Law Enforcement Assisted Diversion (LEAD®)

Data analysis also showed a disproportionate number of African Americans arrested, booked and charged with possession of cocaine and methamphetamine compared to whites. The county sought to change its approach to those involved in low-level drug activity and drew guidance from its neighbors to the north.

Multnomah Lead 1

53-year-old Ty Grove (right) poses with Central City Concern case manager Juliana DePietro (left)

The Seattle-based Law Enforcement Assisted Diversion or LEAD® pilot program was developed in 2011 after the local community experienced a stream of low-level drug and prostitution offenders cycling through the criminal justice system. The pre-booking diversion program allows officers to redirect low-level offenders engaged in drugs or prostitution activity to community-based services instead of jail and prosecution.

The program employs a harm reduction philosophy: policies and strategies aimed at reducing the negative individual and collective consequences associated with drug use while recognizing that abstinence may not be attainable for everyone. Participants aren’t penalized or denied services if they do not achieve or maintain abstinence.

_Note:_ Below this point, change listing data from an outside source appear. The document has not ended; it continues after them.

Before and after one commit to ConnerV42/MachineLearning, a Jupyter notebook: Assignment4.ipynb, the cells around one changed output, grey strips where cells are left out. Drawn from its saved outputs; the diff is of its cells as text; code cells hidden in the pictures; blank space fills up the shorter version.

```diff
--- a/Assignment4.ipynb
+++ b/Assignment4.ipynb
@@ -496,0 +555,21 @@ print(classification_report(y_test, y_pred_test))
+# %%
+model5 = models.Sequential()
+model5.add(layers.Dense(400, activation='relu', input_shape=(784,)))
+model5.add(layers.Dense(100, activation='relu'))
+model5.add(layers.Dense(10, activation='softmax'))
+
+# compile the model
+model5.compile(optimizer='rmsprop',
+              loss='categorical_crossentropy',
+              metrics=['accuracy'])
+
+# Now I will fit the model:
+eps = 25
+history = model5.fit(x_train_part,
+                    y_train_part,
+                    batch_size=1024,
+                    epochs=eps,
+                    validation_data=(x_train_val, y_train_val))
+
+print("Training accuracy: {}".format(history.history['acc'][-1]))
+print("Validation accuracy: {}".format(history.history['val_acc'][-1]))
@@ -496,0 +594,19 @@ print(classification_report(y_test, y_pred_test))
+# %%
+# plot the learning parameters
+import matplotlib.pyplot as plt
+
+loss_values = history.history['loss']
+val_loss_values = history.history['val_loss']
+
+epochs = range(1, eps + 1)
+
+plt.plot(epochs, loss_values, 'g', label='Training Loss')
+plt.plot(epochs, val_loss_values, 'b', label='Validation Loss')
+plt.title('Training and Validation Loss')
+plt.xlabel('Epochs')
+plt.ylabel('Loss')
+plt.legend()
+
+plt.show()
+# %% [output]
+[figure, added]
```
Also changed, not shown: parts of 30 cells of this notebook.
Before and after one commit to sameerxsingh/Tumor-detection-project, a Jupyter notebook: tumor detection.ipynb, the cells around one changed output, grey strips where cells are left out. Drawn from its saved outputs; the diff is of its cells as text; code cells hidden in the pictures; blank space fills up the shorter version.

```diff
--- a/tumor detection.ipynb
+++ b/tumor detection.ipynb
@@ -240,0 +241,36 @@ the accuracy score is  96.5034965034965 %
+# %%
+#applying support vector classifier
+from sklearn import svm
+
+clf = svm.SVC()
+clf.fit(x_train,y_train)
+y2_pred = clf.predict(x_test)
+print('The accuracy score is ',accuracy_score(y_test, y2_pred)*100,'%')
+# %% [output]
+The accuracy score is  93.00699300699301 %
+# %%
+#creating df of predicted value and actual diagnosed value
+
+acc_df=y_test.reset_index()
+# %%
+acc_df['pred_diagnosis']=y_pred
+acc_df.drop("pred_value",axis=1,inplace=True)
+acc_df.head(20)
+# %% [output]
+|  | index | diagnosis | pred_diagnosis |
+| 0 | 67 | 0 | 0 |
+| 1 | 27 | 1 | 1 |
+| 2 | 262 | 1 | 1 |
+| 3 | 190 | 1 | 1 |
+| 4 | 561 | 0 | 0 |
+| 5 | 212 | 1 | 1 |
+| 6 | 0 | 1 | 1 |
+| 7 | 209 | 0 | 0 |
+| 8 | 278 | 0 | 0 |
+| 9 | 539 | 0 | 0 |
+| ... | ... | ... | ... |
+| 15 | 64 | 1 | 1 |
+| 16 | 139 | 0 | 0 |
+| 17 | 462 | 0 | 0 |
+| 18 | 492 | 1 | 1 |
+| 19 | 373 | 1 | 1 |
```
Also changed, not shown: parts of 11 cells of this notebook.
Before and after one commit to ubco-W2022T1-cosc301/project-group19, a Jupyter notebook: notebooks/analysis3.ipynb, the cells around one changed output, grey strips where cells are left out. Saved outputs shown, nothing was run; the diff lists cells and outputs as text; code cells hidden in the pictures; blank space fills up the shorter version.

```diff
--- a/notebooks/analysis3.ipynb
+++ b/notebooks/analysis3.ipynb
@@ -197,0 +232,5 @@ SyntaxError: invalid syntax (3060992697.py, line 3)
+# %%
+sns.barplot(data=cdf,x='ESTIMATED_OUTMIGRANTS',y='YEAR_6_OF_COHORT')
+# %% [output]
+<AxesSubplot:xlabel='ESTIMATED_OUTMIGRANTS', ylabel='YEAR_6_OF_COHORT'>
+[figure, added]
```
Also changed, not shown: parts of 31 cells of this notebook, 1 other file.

According to a 2015 study by the University of Washington, 58 percent of participants are less likely to be arrested after enrollment in LEAD® compared to those who went through the “system as usual.”

Multnomah Lead 2

From left Central City Concern’s LEAD® case managers: Juliana DePietro, Hubert Mathews, Jason Sheffey, and Carlos Reynoso. Not pictured: case managers Brennan Edwards and Michelle Courtney

Last February, the County launched its own version of LEAD®. The pilot, which also employs a harm reduction model, is entering its second year. Participants can choose to connect with a caseworker and advance toward self-identified goals, including treatment, employment, mental and physical health needs, and more. If a LEAD® candidate faces a subsequent arrest or fails to complete an evaluation, a Multnomah County District Attorney, Portland Police officer, county Mental Health and Addictions worker, and caseworkers work together to discuss the client’s situation and determine whether he or she should remain in LEAD®.

As of March 2018, 94 people have enrolled. Seventy-two of them are active in LEAD®. Many have also resolved outstanding legal issues, like warrants and citations. Fifty-three people identify as white and 41 as people of color.

Mental Health Diversion

Inspired by LEAD®, the county also launched another pre-booking diversion pilot, Mental Health Diversion. Championed by Multnomah County Sheriff Mike Reese, those who engage in low-level misdemeanor behavior (Disorderly Conduct or Criminal Trespass 2) are eligible to engage in voluntary transport by police to an urgent mental health walk-in clinic. If the individual engages in an intake conversation with a peer, the misdemeanor case will likely not be filed.

The sheriff spearheaded the effort after seeing too many inmates with significant mental health-motivated behavior struggle in jail. The program aims to increase pre-booking diversion opportunities for law enforcement by reaching out to Cascadia Behavioral Healthcare, a local service provider hoping to help individuals avoid unnecessary incarceration.

“The person who is being arrested has to consent to going to Cascadia and the exchange of information,” Sheriff Reese explained in response to concerns about profiling before a County Board meeting last November.

“The District Attorney, when they see that a person has been connected to a mental health provider and that there’s been engagement, will likely dismiss the charges,” he continued. “So the District Attorney’s Office has been a part of this process and has agreed that diversion is the appropriate response to people in crisis, not the criminal justice system.”

Data Guides Decision-Making

Multnomah County justice leaders have embarked on policy and practice changes to mitigate justice involvement on communities of color. Among the changes, the common thread is data and analyses. It not only helps identify where disparities exist, but increases the political will to create policy change.

Whenever safe and appropriate, the County wants community members to be helped in the right non-jail environment.